:: What you should do ::
Your output should repeat the entries below exactly. It should contain no images.

[Data for analysis — start]

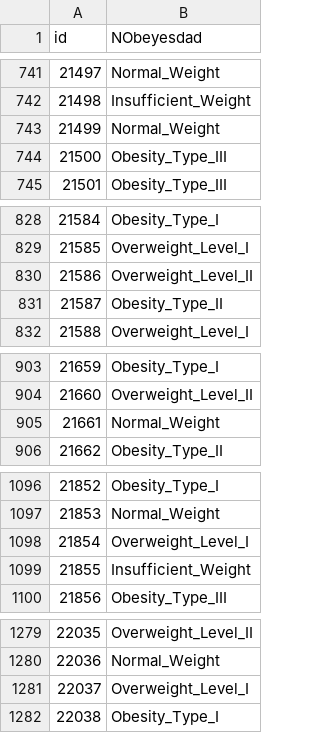
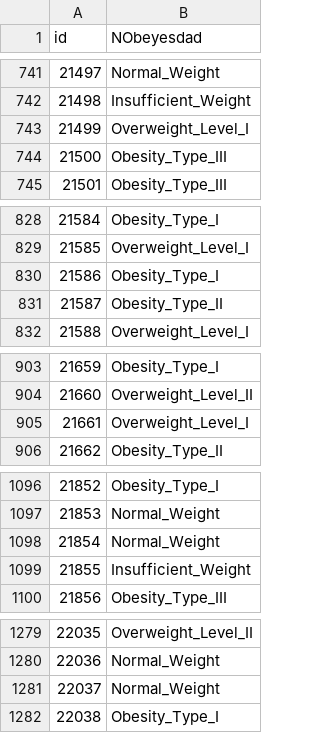
Before and after one commit to yashksaini-coder/Multi-Class-Prediction-of-Obesity-Risk, a CSV file: submission.csv, drawn as a sheet; only a part is shown, gaps mark what is left out; the diff covers the shown part only.

```diff
--- a/submission.csv
+++ b/submission.csv
@@ -742,3 +742,3 @@ id,NObeyesdad
 21498,Insufficient_Weight
-21499,Normal_Weight
+21499,Overweight_Level_I
 21500,Obesity_Type_III
@@ -829,3 +829,3 @@ id,NObeyesdad
 21585,Overweight_Level_I
-21586,Overweight_Level_II
+21586,Obesity_Type_I
 21587,Obesity_Type_II
@@ -904,3 +904,3 @@ id,NObeyesdad
 21660,Overweight_Level_II
-21661,Normal_Weight
+21661,Overweight_Level_I
 21662,Obesity_Type_II
@@ -1097,3 +1097,3 @@ id,NObeyesdad
 21853,Normal_Weight
-21854,Overweight_Level_I
+21854,Normal_Weight
 21855,Insufficient_Weight
@@ -1280,3 +1280,3 @@ id,NObeyesdad
 22036,Normal_Weight
-22037,Overweight_Level_I
+22037,Normal_Weight
 22038,Obesity_Type_I
```
Also changed, not shown: 98 edited cells elsewhere in this file, 1 other file.
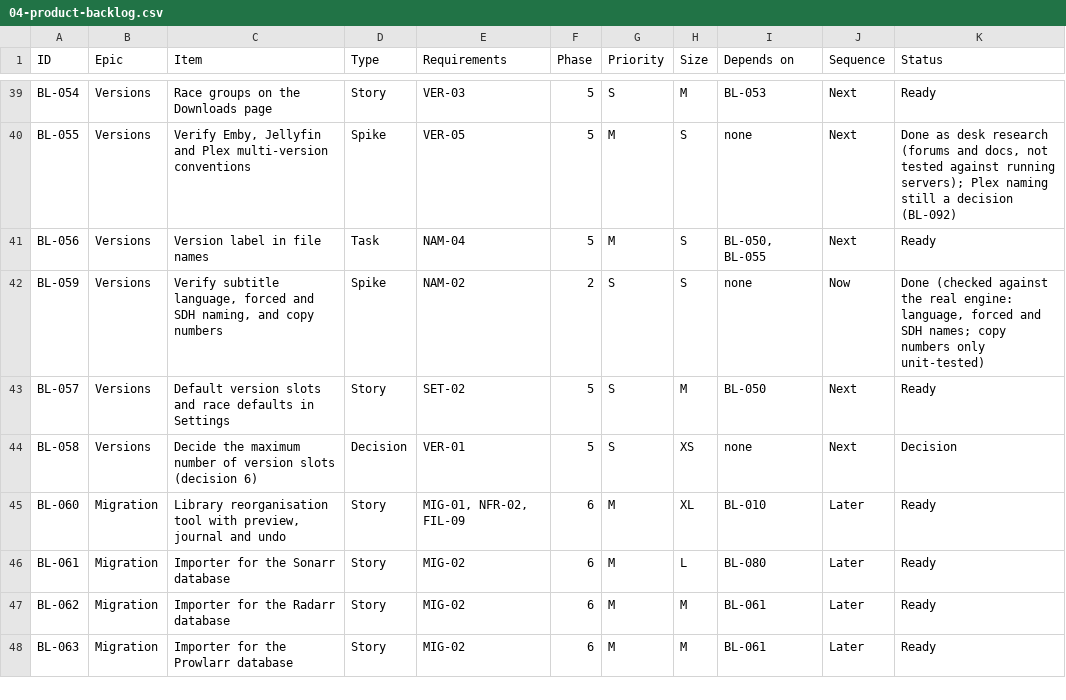
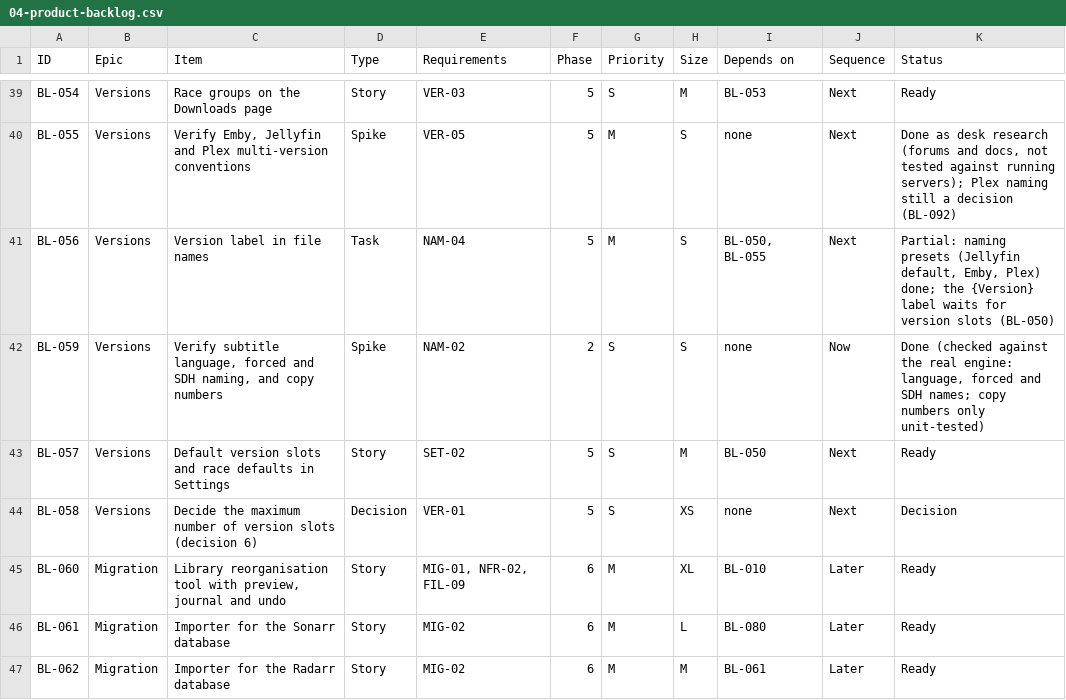
Before and after one commit to flintstrike-nz/Cinnabarr, a CSV file: docs/product/04-product-backlog.csv, drawn as a sheet; only a part is shown, gaps mark what is left out; the shorter side is filled out with more unchanged rows.

```diff
--- a/docs/product/04-product-backlog.csv
+++ b/docs/product/04-product-backlog.csv
@@ -40,3 +40,3 @@ BL-054,Versions,Race groups on the Downloads page,Story,VER-03,5,S,M,BL-053,Next
 BL-055,Versions,"Verify Emby, Jellyfin and Plex multi-version conventions",Spike,VER-05,5,M,S,none,Next,"Done as desk research (forums and docs, not tested against running servers); Plex naming still a decision (BL-092)"
-BL-056,Versions,Version label in file names,Task,NAM-04,5,M,S,"BL-050, BL-055",Next,Ready
+BL-056,Versions,Version label in file names,Task,NAM-04,5,M,S,"BL-050, BL-055",Next,"Partial: naming presets (Jellyfin default, Emby, Plex) done; the {Version} label waits for version slots (BL-050)"
 BL-059,Versions,"Verify subtitle language, forced and SDH naming, and copy numbers",Spike,NAM-02,2,S,S,none,Now,"Done (checked against the real engine: language, forced and SDH names; copy numbers only unit-tested)"
```
Also changed, not shown: 13 other files.
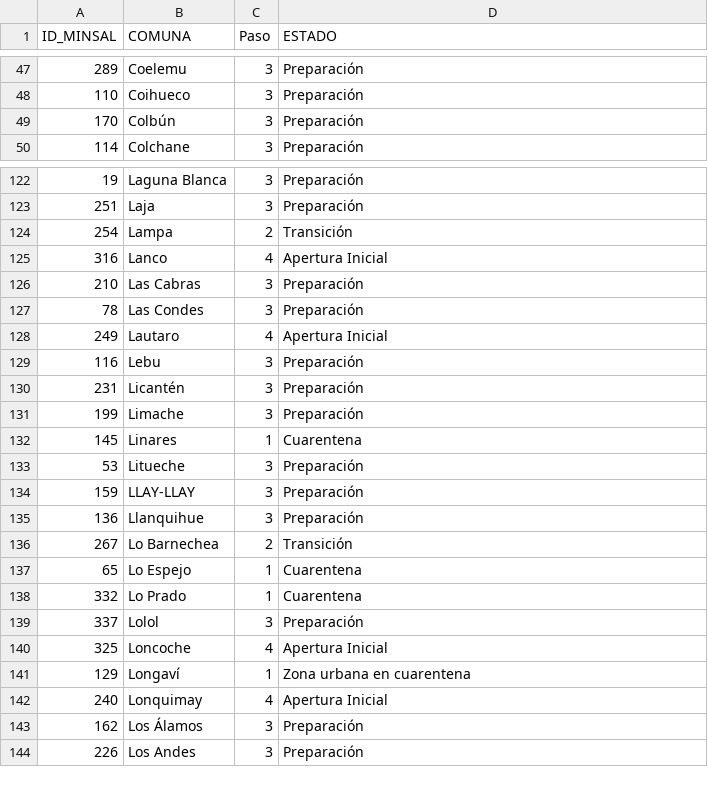
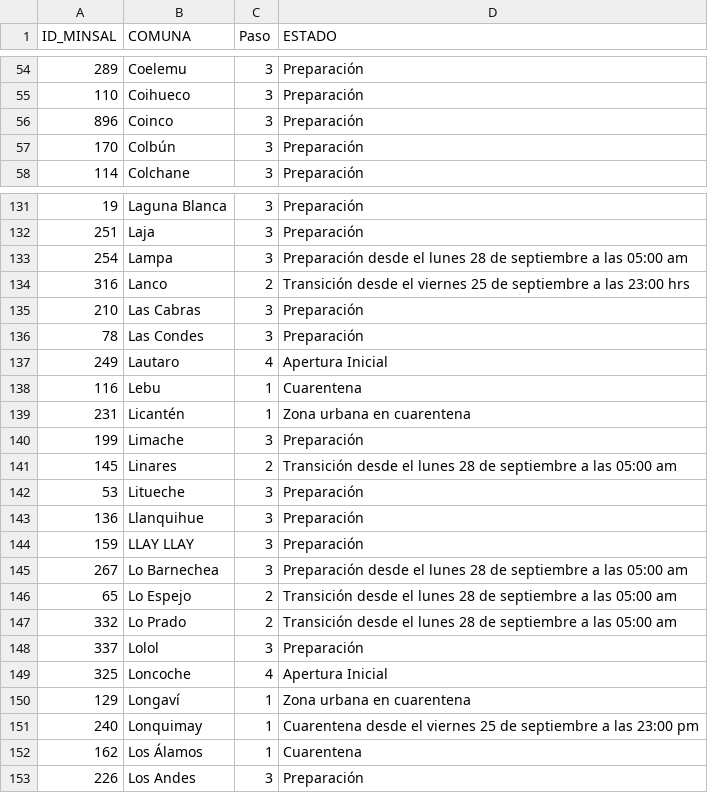
Before and after one commit to hcmfront/public_data, a CSV file: transicion.csv, drawn as a sheet; only a part is shown, gaps mark what is left out; the diff covers the shown part only.

```diff
--- a/transicion.csv
+++ b/transicion.csv
@@ -48,2 +55,3 @@
 110;Coihueco;3;Preparación
+896;Coinco;3;Preparación
 170;Colbún;3;Preparación
@@ -123,4 +132,4 @@
 251;Laja;3;Preparación
-254;Lampa;2;Transición
-316;Lanco;4;Apertura Inicial
+254;Lampa;3;Preparación desde el lunes 28 de septiembre a las 05:00 am
+316;Lanco;2;Transición desde el viernes 25 de septiembre a las 23:00 hrs
 210;Las Cabras;3;Preparación
@@ -128,12 +137,12 @@
 249;Lautaro;4;Apertura Inicial
-116;Lebu;3;Preparación
-231;Licantén;3;Preparación
+116;Lebu;1;Cuarentena
+231;Licantén;1;Zona urbana en cuarentena
 199;Limache;3;Preparación
-145;Linares;1;Cuarentena
+145;Linares;2;Transición desde el lunes 28 de septiembre a las 05:00 am
 53;Litueche;3;Preparación
-159;LLAY-LLAY;3;Preparación
 136;Llanquihue;3;Preparación
-267;Lo Barnechea;2;Transición
-65;Lo Espejo;1;Cuarentena
-332;Lo Prado;1;Cuarentena
+159;LLAY LLAY;3;Preparación
+267;Lo Barnechea;3;Preparación desde el lunes 28 de septiembre a las 05:00 am
+65;Lo Espejo;2;Transición desde el lunes 28 de septiembre a las 05:00 am
+332;Lo Prado;2;Transición desde el lunes 28 de septiembre a las 05:00 am
 337;Lolol;3;Preparación
@@ -141,4 +150,4 @@
 129;Longaví;1;Zona urbana en cuarentena
-240;Lonquimay;4;Apertura Inicial
-162;Los Álamos;3;Preparación
+240;Lonquimay;1;Cuarentena desde el viernes 25 de septiembre a las 23:00 pm
+162;Los Álamos;1;Cuarentena
 226;Los Andes;3;Preparación
```
Also changed, not shown: 12 added rows, 1 removed row, 2 moved rows and 71 edited cells elsewhere in this file.
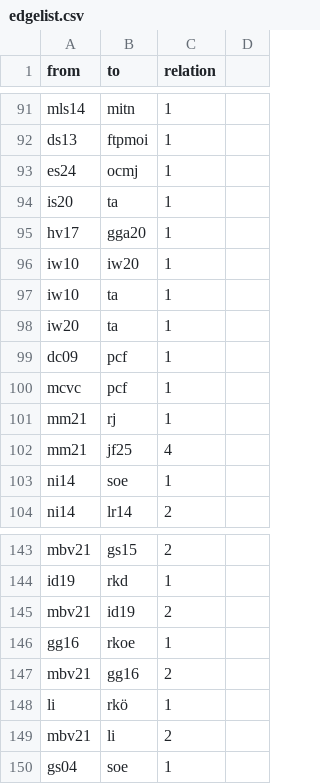
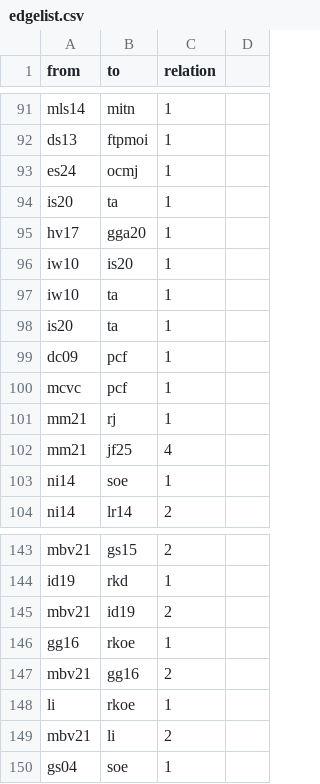
Before and after one commit to sajedaTaya/Wiederstand, a CSV file: edgelist.csv, drawn as a sheet; only a part is shown, gaps mark what is left out.

Commit message:
Update edgelist.csv

```diff
--- a/edgelist.csv
+++ b/edgelist.csv
@@ -95,5 +95,5 @@ is20,ta,1,
 hv17,gga20,1,
-iw10,iw20,1,
+iw10,is20,1,
 iw10,ta,1,
-iw20,ta,1,
+is20,ta,1,
 dc09,pcf,1,
@@ -147,3 +147,3 @@ gg16,rkoe,1,
 mbv21,gg16,2,
-li,rkö,1,
+li,rkoe,1,
 mbv21,li,2,
```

[Data for analysis — finish]

:: Reply to the task ::
Before and after one commit to yashksaini-coder/Multi-Class-Prediction-of-Obesity-Risk, a CSV file: submission.csv, drawn as a sheet; only a part is shown, gaps mark what is left out; the diff covers the shown part only.

```diff
--- a/submission.csv
+++ b/submission.csv
@@ -742,3 +742,3 @@ id,NObeyesdad
 21498,Insufficient_Weight
-21499,Normal_Weight
+21499,Overweight_Level_I
 21500,Obesity_Type_III
@@ -829,3 +829,3 @@ id,NObeyesdad
 21585,Overweight_Level_I
-21586,Overweight_Level_II
+21586,Obesity_Type_I
 21587,Obesity_Type_II
@@ -904,3 +904,3 @@ id,NObeyesdad
 21660,Overweight_Level_II
-21661,Normal_Weight
+21661,Overweight_Level_I
 21662,Obesity_Type_II
@@ -1097,3 +1097,3 @@ id,NObeyesdad
 21853,Normal_Weight
-21854,Overweight_Level_I
+21854,Normal_Weight
 21855,Insufficient_Weight
@@ -1280,3 +1280,3 @@ id,NObeyesdad
 22036,Normal_Weight
-22037,Overweight_Level_I
+22037,Normal_Weight
 22038,Obesity_Type_I
```
Also changed, not shown: 98 edited cells elsewhere in this file, 1 other file.
Before and after one commit to flintstrike-nz/Cinnabarr, a CSV file: docs/product/04-product-backlog.csv, drawn as a sheet; only a part is shown, gaps mark what is left out; the shorter side is filled out with more unchanged rows.

```diff
--- a/docs/product/04-product-backlog.csv
+++ b/docs/product/04-product-backlog.csv
@@ -40,3 +40,3 @@ BL-054,Versions,Race groups on the Downloads page,Story,VER-03,5,S,M,BL-053,Next
 BL-055,Versions,"Verify Emby, Jellyfin and Plex multi-version conventions",Spike,VER-05,5,M,S,none,Next,"Done as desk research (forums and docs, not tested against running servers); Plex naming still a decision (BL-092)"
-BL-056,Versions,Version label in file names,Task,NAM-04,5,M,S,"BL-050, BL-055",Next,Ready
+BL-056,Versions,Version label in file names,Task,NAM-04,5,M,S,"BL-050, BL-055",Next,"Partial: naming presets (Jellyfin default, Emby, Plex) done; the {Version} label waits for version slots (BL-050)"
 BL-059,Versions,"Verify subtitle language, forced and SDH naming, and copy numbers",Spike,NAM-02,2,S,S,none,Now,"Done (checked against the real engine: language, forced and SDH names; copy numbers only unit-tested)"
```
Also changed, not shown: 13 other files.
Before and after one commit to hcmfront/public_data, a CSV file: transicion.csv, drawn as a sheet; only a part is shown, gaps mark what is left out; the diff covers the shown part only.

```diff
--- a/transicion.csv
+++ b/transicion.csv
@@ -48,2 +55,3 @@
 110;Coihueco;3;Preparación
+896;Coinco;3;Preparación
 170;Colbún;3;Preparación
@@ -123,4 +132,4 @@
 251;Laja;3;Preparación
-254;Lampa;2;Transición
-316;Lanco;4;Apertura Inicial
+254;Lampa;3;Preparación desde el lunes 28 de septiembre a las 05:00 am
+316;Lanco;2;Transición desde el viernes 25 de septiembre a las 23:00 hrs
 210;Las Cabras;3;Preparación
@@ -128,12 +137,12 @@
 249;Lautaro;4;Apertura Inicial
-116;Lebu;3;Preparación
-231;Licantén;3;Preparación
+116;Lebu;1;Cuarentena
+231;Licantén;1;Zona urbana en cuarentena
 199;Limache;3;Preparación
-145;Linares;1;Cuarentena
+145;Linares;2;Transición desde el lunes 28 de septiembre a las 05:00 am
 53;Litueche;3;Preparación
-159;LLAY-LLAY;3;Preparación
 136;Llanquihue;3;Preparación
-267;Lo Barnechea;2;Transición
-65;Lo Espejo;1;Cuarentena
-332;Lo Prado;1;Cuarentena
+159;LLAY LLAY;3;Preparación
+267;Lo Barnechea;3;Preparación desde el lunes 28 de septiembre a las 05:00 am
+65;Lo Espejo;2;Transición desde el lunes 28 de septiembre a las 05:00 am
+332;Lo Prado;2;Transición desde el lunes 28 de septiembre a las 05:00 am
 337;Lolol;3;Preparación
@@ -141,4 +150,4 @@
 129;Longaví;1;Zona urbana en cuarentena
-240;Lonquimay;4;Apertura Inicial
-162;Los Álamos;3;Preparación
+240;Lonquimay;1;Cuarentena desde el viernes 25 de septiembre a las 23:00 pm
+162;Los Álamos;1;Cuarentena
 226;Los Andes;3;Preparación
```
Also changed, not shown: 12 added rows, 1 removed row, 2 moved rows and 71 edited cells elsewhere in this file.
Before and after one commit to sajedaTaya/Wiederstand, a CSV file: edgelist.csv, drawn as a sheet; only a part is shown, gaps mark what is left out.

Commit message:
Update edgelist.csv

```diff
--- a/edgelist.csv
+++ b/edgelist.csv
@@ -95,5 +95,5 @@ is20,ta,1,
 hv17,gga20,1,
-iw10,iw20,1,
+iw10,is20,1,
 iw10,ta,1,
-iw20,ta,1,
+is20,ta,1,
 dc09,pcf,1,
@@ -147,3 +147,3 @@ gg16,rkoe,1,
 mbv21,gg16,2,
-li,rkö,1,
+li,rkoe,1,
 mbv21,li,2,
```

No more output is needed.